Content revision data:

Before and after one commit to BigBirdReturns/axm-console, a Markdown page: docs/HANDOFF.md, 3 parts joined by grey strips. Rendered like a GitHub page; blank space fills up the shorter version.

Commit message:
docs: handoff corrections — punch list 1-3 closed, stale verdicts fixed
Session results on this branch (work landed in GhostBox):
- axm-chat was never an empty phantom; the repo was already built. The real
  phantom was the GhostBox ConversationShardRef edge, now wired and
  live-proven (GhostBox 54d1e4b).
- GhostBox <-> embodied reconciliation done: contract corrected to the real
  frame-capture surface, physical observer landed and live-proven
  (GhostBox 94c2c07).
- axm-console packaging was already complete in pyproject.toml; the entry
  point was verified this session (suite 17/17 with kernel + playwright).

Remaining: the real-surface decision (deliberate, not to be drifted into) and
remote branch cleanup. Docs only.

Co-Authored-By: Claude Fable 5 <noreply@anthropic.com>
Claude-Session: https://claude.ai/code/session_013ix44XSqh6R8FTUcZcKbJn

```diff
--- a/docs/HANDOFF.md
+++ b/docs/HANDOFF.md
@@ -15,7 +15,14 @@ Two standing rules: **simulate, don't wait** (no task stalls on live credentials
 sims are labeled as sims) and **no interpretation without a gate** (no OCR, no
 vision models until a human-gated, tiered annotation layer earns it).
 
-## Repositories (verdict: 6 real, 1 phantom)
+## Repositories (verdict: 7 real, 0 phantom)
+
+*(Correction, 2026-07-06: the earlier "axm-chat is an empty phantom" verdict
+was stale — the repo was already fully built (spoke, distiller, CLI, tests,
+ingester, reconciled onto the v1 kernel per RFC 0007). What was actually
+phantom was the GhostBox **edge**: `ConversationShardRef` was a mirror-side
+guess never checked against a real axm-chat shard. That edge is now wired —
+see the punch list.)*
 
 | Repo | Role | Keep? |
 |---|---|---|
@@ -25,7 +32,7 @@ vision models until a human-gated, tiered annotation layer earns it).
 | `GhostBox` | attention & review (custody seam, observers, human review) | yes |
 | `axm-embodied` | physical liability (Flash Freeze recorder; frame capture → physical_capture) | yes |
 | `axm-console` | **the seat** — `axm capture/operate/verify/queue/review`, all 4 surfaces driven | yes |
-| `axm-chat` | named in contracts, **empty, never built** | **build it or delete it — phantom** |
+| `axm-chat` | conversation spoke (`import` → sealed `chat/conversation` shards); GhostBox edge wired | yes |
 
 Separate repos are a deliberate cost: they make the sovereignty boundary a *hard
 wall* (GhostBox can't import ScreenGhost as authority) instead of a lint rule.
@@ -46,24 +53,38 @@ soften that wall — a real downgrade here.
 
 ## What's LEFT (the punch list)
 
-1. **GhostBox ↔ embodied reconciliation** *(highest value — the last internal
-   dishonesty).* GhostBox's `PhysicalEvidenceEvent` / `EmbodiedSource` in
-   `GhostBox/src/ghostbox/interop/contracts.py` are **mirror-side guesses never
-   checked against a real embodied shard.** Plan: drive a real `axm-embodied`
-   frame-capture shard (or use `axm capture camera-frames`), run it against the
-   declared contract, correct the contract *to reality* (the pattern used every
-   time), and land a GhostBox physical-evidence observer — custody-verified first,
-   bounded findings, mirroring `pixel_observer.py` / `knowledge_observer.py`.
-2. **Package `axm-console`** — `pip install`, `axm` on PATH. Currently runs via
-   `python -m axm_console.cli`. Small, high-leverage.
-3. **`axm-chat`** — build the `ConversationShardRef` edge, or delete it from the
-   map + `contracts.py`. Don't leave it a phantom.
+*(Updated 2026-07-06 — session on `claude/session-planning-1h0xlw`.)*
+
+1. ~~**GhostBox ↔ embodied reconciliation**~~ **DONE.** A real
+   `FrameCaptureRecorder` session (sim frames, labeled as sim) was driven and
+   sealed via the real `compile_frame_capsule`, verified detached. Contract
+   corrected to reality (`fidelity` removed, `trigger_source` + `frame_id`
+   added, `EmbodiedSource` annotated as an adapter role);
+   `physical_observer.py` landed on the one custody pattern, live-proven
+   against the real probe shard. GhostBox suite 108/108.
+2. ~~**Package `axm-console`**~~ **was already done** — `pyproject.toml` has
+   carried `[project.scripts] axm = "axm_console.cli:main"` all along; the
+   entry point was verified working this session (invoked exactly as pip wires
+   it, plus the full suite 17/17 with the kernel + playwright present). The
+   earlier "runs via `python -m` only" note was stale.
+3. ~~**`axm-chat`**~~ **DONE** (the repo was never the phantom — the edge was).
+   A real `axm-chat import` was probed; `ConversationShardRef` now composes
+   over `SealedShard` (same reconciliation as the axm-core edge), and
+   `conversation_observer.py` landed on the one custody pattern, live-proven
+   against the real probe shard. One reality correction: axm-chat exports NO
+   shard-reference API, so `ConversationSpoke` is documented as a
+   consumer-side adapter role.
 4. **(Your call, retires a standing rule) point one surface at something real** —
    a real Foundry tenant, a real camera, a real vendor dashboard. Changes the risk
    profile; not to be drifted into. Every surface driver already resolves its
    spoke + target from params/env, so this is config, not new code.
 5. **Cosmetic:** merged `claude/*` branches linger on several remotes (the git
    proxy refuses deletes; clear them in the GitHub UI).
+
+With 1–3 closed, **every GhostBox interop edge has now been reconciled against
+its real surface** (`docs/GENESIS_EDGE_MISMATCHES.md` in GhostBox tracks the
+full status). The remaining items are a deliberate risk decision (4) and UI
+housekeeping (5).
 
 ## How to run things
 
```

WORK TO BE COMPLETED: Please copy out the data above exactly.

RESPONSE:
Before and after one commit to BigBirdReturns/axm-console, a Markdown page: docs/HANDOFF.md, 3 parts joined by grey strips. Rendered like a GitHub page; blank space fills up the shorter version.

Commit message:
docs: handoff corrections — punch list 1-3 closed, stale verdicts fixed
Session results on this branch (work landed in GhostBox):
- axm-chat was never an empty phantom; the repo was already built. The real
  phantom was the GhostBox ConversationShardRef edge, now wired and
  live-proven (GhostBox 54d1e4b).
- GhostBox <-> embodied reconciliation done: contract corrected to the real
  frame-capture surface, physical observer landed and live-proven
  (GhostBox 94c2c07).
- axm-console packaging was already complete in pyproject.toml; the entry
  point was verified this session (suite 17/17 with kernel + playwright).

Remaining: the real-surface decision (deliberate, not to be drifted into) and
remote branch cleanup. Docs only.

Co-Authored-By: Claude Fable 5 <noreply@anthropic.com>
Claude-Session: https://claude.ai/code/session_013ix44XSqh6R8FTUcZcKbJn

```diff
--- a/docs/HANDOFF.md
+++ b/docs/HANDOFF.md
@@ -15,7 +15,14 @@ Two standing rules: **simulate, don't wait** (no task stalls on live credentials
 sims are labeled as sims) and **no interpretation without a gate** (no OCR, no
 vision models until a human-gated, tiered annotation layer earns it).
 
-## Repositories (verdict: 6 real, 1 phantom)
+## Repositories (verdict: 7 real, 0 phantom)
+
+*(Correction, 2026-07-06: the earlier "axm-chat is an empty phantom" verdict
+was stale — the repo was already fully built (spoke, distiller, CLI, tests,
+ingester, reconciled onto the v1 kernel per RFC 0007). What was actually
+phantom was the GhostBox **edge**: `ConversationShardRef` was a mirror-side
+guess never checked against a real axm-chat shard. That edge is now wired —
+see the punch list.)*
 
 | Repo | Role | Keep? |
 |---|---|---|
@@ -25,7 +32,7 @@ vision models until a human-gated, tiered annotation layer earns it).
 | `GhostBox` | attention & review (custody seam, observers, human review) | yes |
 | `axm-embodied` | physical liability (Flash Freeze recorder; frame capture → physical_capture) | yes |
 | `axm-console` | **the seat** — `axm capture/operate/verify/queue/review`, all 4 surfaces driven | yes |
-| `axm-chat` | named in contracts, **empty, never built** | **build it or delete it — phantom** |
+| `axm-chat` | conversation spoke (`import` → sealed `chat/conversation` shards); GhostBox edge wired | yes |
 
 Separate repos are a deliberate cost: they make the sovereignty boundary a *hard
 wall* (GhostBox can't import ScreenGhost as authority) instead of a lint rule.
@@ -46,24 +53,38 @@ soften that wall — a real downgrade here.
 
 ## What's LEFT (the punch list)
 
-1. **GhostBox ↔ embodied reconciliation** *(highest value — the last internal
-   dishonesty).* GhostBox's `PhysicalEvidenceEvent` / `EmbodiedSource` in
-   `GhostBox/src/ghostbox/interop/contracts.py` are **mirror-side guesses never
-   checked against a real embodied shard.** Plan: drive a real `axm-embodied`
-   frame-capture shard (or use `axm capture camera-frames`), run it against the
-   declared contract, correct the contract *to reality* (the pattern used every
-   time), and land a GhostBox physical-evidence observer — custody-verified first,
-   bounded findings, mirroring `pixel_observer.py` / `knowledge_observer.py`.
-2. **Package `axm-console`** — `pip install`, `axm` on PATH. Currently runs via
-   `python -m axm_console.cli`. Small, high-leverage.
-3. **`axm-chat`** — build the `ConversationShardRef` edge, or delete it from the
-   map + `contracts.py`. Don't leave it a phantom.
+*(Updated 2026-07-06 — session on `claude/session-planning-1h0xlw`.)*
+
+1. ~~**GhostBox ↔ embodied reconciliation**~~ **DONE.** A real
+   `FrameCaptureRecorder` session (sim frames, labeled as sim) was driven and
+   sealed via the real `compile_frame_capsule`, verified detached. Contract
+   corrected to reality (`fidelity` removed, `trigger_source` + `frame_id`
+   added, `EmbodiedSource` annotated as an adapter role);
+   `physical_observer.py` landed on the one custody pattern, live-proven
+   against the real probe shard. GhostBox suite 108/108.
+2. ~~**Package `axm-console`**~~ **was already done** — `pyproject.toml` has
+   carried `[project.scripts] axm = "axm_console.cli:main"` all along; the
+   entry point was verified working this session (invoked exactly as pip wires
+   it, plus the full suite 17/17 with the kernel + playwright present). The
+   earlier "runs via `python -m` only" note was stale.
+3. ~~**`axm-chat`**~~ **DONE** (the repo was never the phantom — the edge was).
+   A real `axm-chat import` was probed; `ConversationShardRef` now composes
+   over `SealedShard` (same reconciliation as the axm-core edge), and
+   `conversation_observer.py` landed on the one custody pattern, live-proven
+   against the real probe shard. One reality correction: axm-chat exports NO
+   shard-reference API, so `ConversationSpoke` is documented as a
+   consumer-side adapter role.
 4. **(Your call, retires a standing rule) point one surface at something real** —
    a real Foundry tenant, a real camera, a real vendor dashboard. Changes the risk
    profile; not to be drifted into. Every surface driver already resolves its
    spoke + target from params/env, so this is config, not new code.
 5. **Cosmetic:** merged `claude/*` branches linger on several remotes (the git
    proxy refuses deletes; clear them in the GitHub UI).
+
+With 1–3 closed, **every GhostBox interop edge has now been reconciled against
+its real surface** (`docs/GENESIS_EDGE_MISMATCHES.md` in GhostBox tracks the
+full status). The remaining items are a deliberate risk decision (4) and UI
+housekeeping (5).
 
 ## How to run things
 
```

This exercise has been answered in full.